sudo useradd -rm homeassistant
First we will create a directory for the installation of Home Assistant Core and change the owner to the
sudo mkdir /srv/homeassistant sudo chown homeassistant:homeassistant /srv/homeassistant
Next up is to create and change to a virtual environment for Home Assistant Core. This will be done as the
sudo -u homeassistant -H -s cd /srv/homeassistant python3 -m venv . source bin/activate
Once you have activated the virtual environment (notice the prompt change to
(homeassistant) homeassistant@raspberrypi:/srv/homeassistant $) you will need to run the following command to install a required Python package.
python3 -m pip install wheel
Once you have installed the required Python package, it is now time to install Home Assistant Core!
pip3 install homeassistant==2023.12.1
Start Home Assistant Core for the first time.
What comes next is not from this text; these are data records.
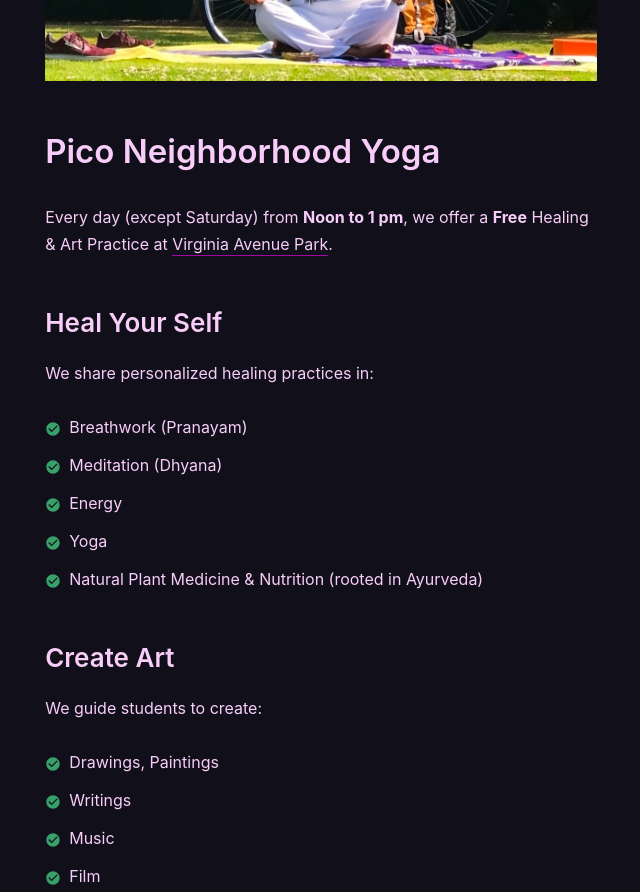
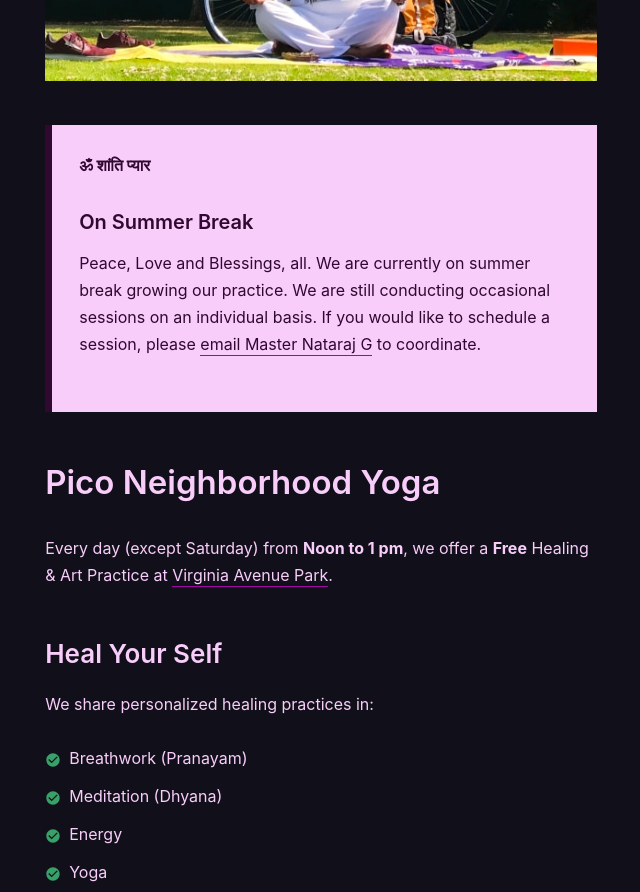
Before and after one commit to natarajgcb/natarajg, a Next.js app: page /yoga/pico in a window 1280 px wide. Shown: the part 1040-1932 px from the top of the page, without its empty margins (319-959 px from the left). Built offline with nearby package versions, Linux system fonts and the light colour scheme.

Commit message:
Updating local work (Pico Roots)

```diff
--- a/pages/yoga/pico.js
+++ b/pages/yoga/pico.js
@@ -4,11 +4,12 @@
   List, ListItem, ListIcon, UnorderedList
 } from '@chakra-ui/react'
 import { MNGButton } from '../../components/MNGButton'
-import { MNGPage } from '../../components/MNGLayout'
+import { MNGPage, MNGNote } from '../../components/MNGLayout'
 import {
   MNGTitle,
   MNGH1,
   MNGH2,
+  MNGH3,
   MNGBody,
   MNGCalloutP,
   MNGHindiHeading,
@@ -41,6 +42,18 @@
         src="/img/yoga/MNGParkYogaTree.jpg"
         alt="Photograph of Master Nataraj G Practicing Yoga at Virginia Ave Park"
         title="Photograph of Master Nataraj G Practicing Yoga at Virginia Ave Park" />
+
+      <MNGNote mt="mngr.44">
+        <MNGBody>
+          <strong>ॐ शांति प्यार</strong>
+        </MNGBody>
+        <MNGH3>
+          On Summer Break
+        </MNGH3>
+        <MNGBody>
+          Peace, Love and Blessings, all. We are currently on summer break growing our practice. We are still conducting occasional sessions on an individual basis. If you would like to schedule a session, please <a href="mailto:one@natarajg.space?subject=Yoga" rel="noreferrer" target="_blank">email Master Nataraj G</a> to coordinate.
+        </MNGBody>
+      </MNGNote>
 
       <MNGH1 mt="mngr.44">
         Pico Neighborhood Yoga
```
Also changed, not shown: pages/land/picoroots/index.js (renamed from pages/land/picoroots.js, +4 -4 lines).
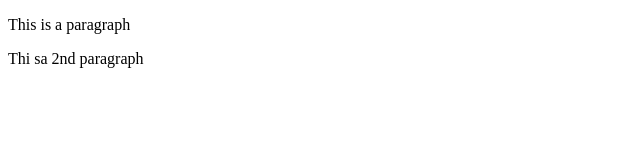
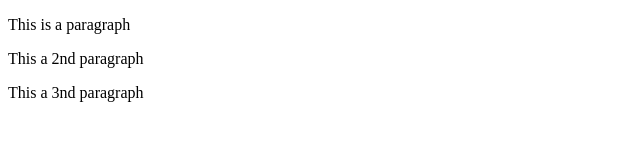
Before and after one commit to VishnuMariappan/git-example-project, a plain HTML site: page page3.html in a window 1280 px wide. Shown: the whole page, without its empty margins (0-640 px from the left). Drawn offline with Linux system fonts and the light colour scheme.

Commit message:
added new paragraph in page3.html

```diff
--- a/page3.html
+++ b/page3.html
@@ -8,6 +8,7 @@
 </head>
 <body>
     <p>This is a paragraph</p>
-    <p>Thi sa 2nd paragraph</p>
+    <p>This a 2nd paragraph</p>
+    <p>This a 3nd paragraph</p>
 </body>
 </html>
```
This will complete the installation for you, automatically creating the
.homeassistant configuration directory in the
/home/homeassistant directory, and installing any basic dependencies.
You can now reach your installation via the web interface on
If this address doesn’t work you may also try
http://X.X.X.X:8123 (replace X.X.X.X with your machines’ IP address).
When you run the
hass command for the first time, it will download, install and cache the necessary libraries/dependencies. This procedure may take anywhere between 5 to 10 minutes. During that time, you may get a site cannot be reached error when accessing the web interface. This will only happen the first time. Subsequent restarts will be much faster.